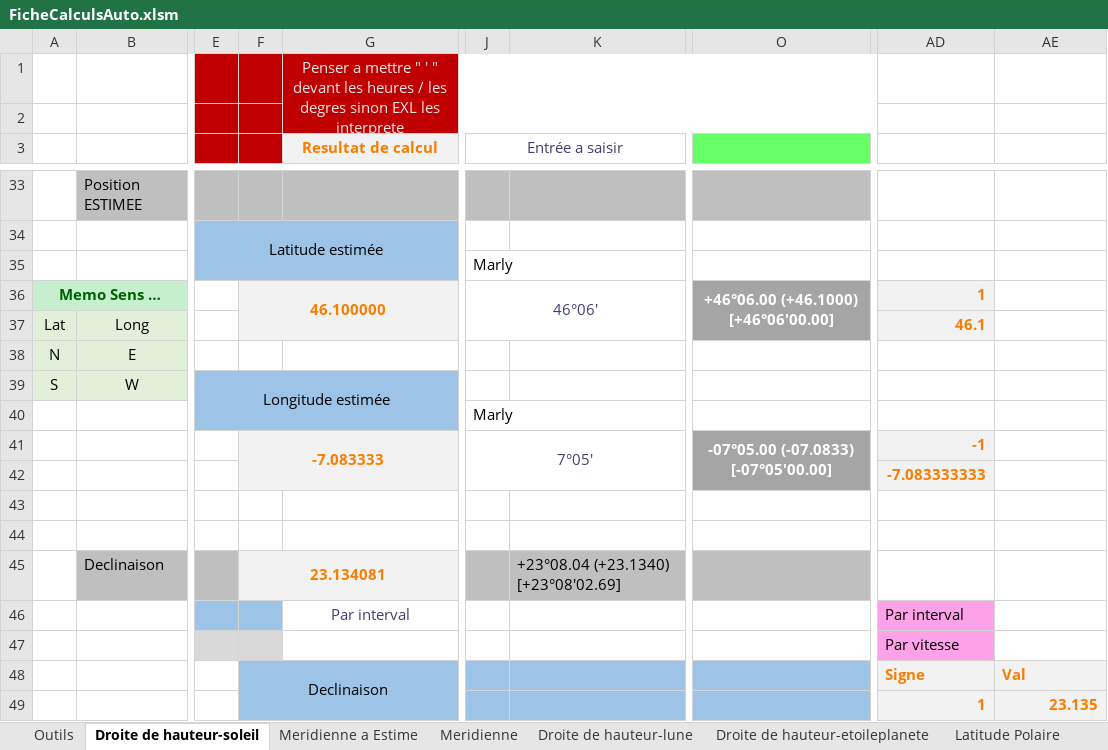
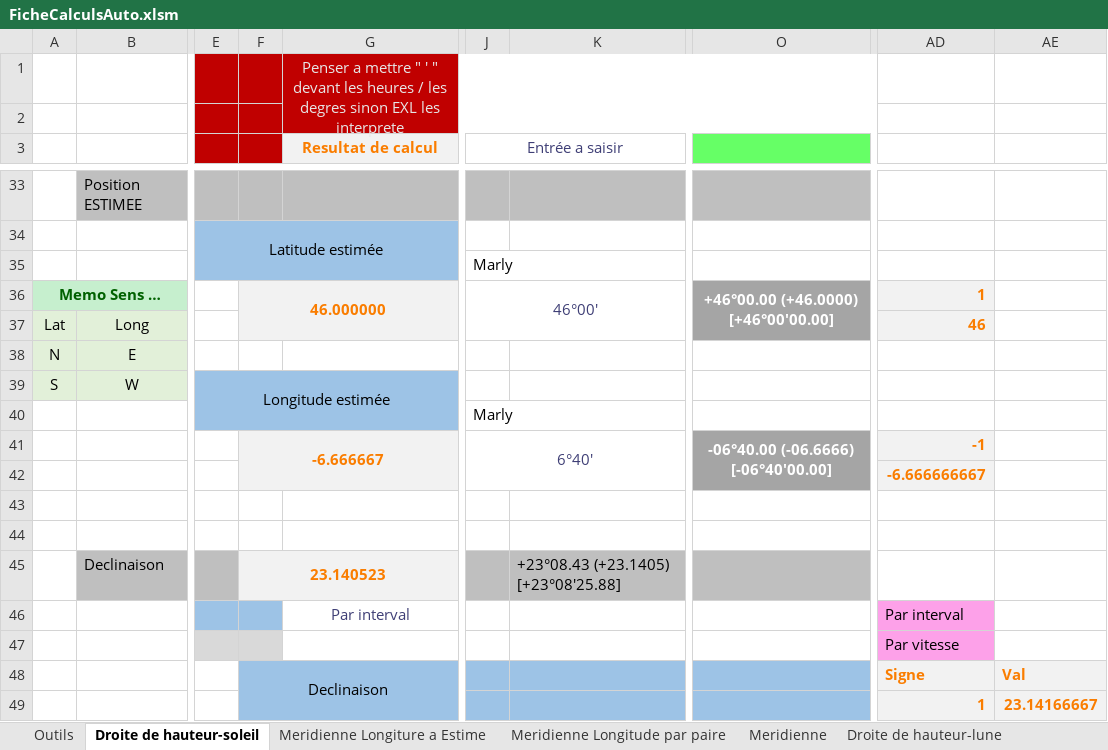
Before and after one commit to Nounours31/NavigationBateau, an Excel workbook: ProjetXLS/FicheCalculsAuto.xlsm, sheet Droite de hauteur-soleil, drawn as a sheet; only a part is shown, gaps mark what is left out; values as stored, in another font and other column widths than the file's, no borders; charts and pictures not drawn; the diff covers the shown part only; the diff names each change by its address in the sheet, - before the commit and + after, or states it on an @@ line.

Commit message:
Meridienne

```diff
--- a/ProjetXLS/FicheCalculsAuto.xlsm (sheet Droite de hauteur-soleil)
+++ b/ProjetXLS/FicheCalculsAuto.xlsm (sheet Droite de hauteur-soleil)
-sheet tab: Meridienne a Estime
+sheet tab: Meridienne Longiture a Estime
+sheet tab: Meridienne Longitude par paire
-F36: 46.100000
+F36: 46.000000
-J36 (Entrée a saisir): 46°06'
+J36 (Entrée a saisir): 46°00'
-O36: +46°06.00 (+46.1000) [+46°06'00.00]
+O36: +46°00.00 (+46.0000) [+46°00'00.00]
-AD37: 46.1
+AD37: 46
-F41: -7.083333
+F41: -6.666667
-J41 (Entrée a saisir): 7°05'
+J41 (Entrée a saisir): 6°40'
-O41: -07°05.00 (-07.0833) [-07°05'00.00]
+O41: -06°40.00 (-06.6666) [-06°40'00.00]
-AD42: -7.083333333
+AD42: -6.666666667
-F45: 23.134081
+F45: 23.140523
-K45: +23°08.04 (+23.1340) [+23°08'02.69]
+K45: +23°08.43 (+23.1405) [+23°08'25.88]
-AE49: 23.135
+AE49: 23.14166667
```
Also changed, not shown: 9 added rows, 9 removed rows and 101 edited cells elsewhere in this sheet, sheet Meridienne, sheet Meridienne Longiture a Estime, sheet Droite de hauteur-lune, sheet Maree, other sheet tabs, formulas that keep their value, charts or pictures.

......

Goal of the exercise: Copy every line of the listing above exactly. Leave each picture out.

Exercise result:
Before and after one commit to Nounours31/NavigationBateau, an Excel workbook: ProjetXLS/FicheCalculsAuto.xlsm, sheet Droite de hauteur-soleil, drawn as a sheet; only a part is shown, gaps mark what is left out; values as stored, in another font and other column widths than the file's, no borders; charts and pictures not drawn; the diff covers the shown part only; the diff names each change by its address in the sheet, - before the commit and + after, or states it on an @@ line.

Commit message:
Meridienne

```diff
--- a/ProjetXLS/FicheCalculsAuto.xlsm (sheet Droite de hauteur-soleil)
+++ b/ProjetXLS/FicheCalculsAuto.xlsm (sheet Droite de hauteur-soleil)
-sheet tab: Meridienne a Estime
+sheet tab: Meridienne Longiture a Estime
+sheet tab: Meridienne Longitude par paire
-F36: 46.100000
+F36: 46.000000
-J36 (Entrée a saisir): 46°06'
+J36 (Entrée a saisir): 46°00'
-O36: +46°06.00 (+46.1000) [+46°06'00.00]
+O36: +46°00.00 (+46.0000) [+46°00'00.00]
-AD37: 46.1
+AD37: 46
-F41: -7.083333
+F41: -6.666667
-J41 (Entrée a saisir): 7°05'
+J41 (Entrée a saisir): 6°40'
-O41: -07°05.00 (-07.0833) [-07°05'00.00]
+O41: -06°40.00 (-06.6666) [-06°40'00.00]
-AD42: -7.083333333
+AD42: -6.666666667
-F45: 23.134081
+F45: 23.140523
-K45: +23°08.04 (+23.1340) [+23°08'02.69]
+K45: +23°08.43 (+23.1405) [+23°08'25.88]
-AE49: 23.135
+AE49: 23.14166667
```
Also changed, not shown: 9 added rows, 9 removed rows and 101 edited cells elsewhere in this sheet, sheet Meridienne, sheet Meridienne Longiture a Estime, sheet Droite de hauteur-lune, sheet Maree, other sheet tabs, formulas that keep their value, charts or pictures.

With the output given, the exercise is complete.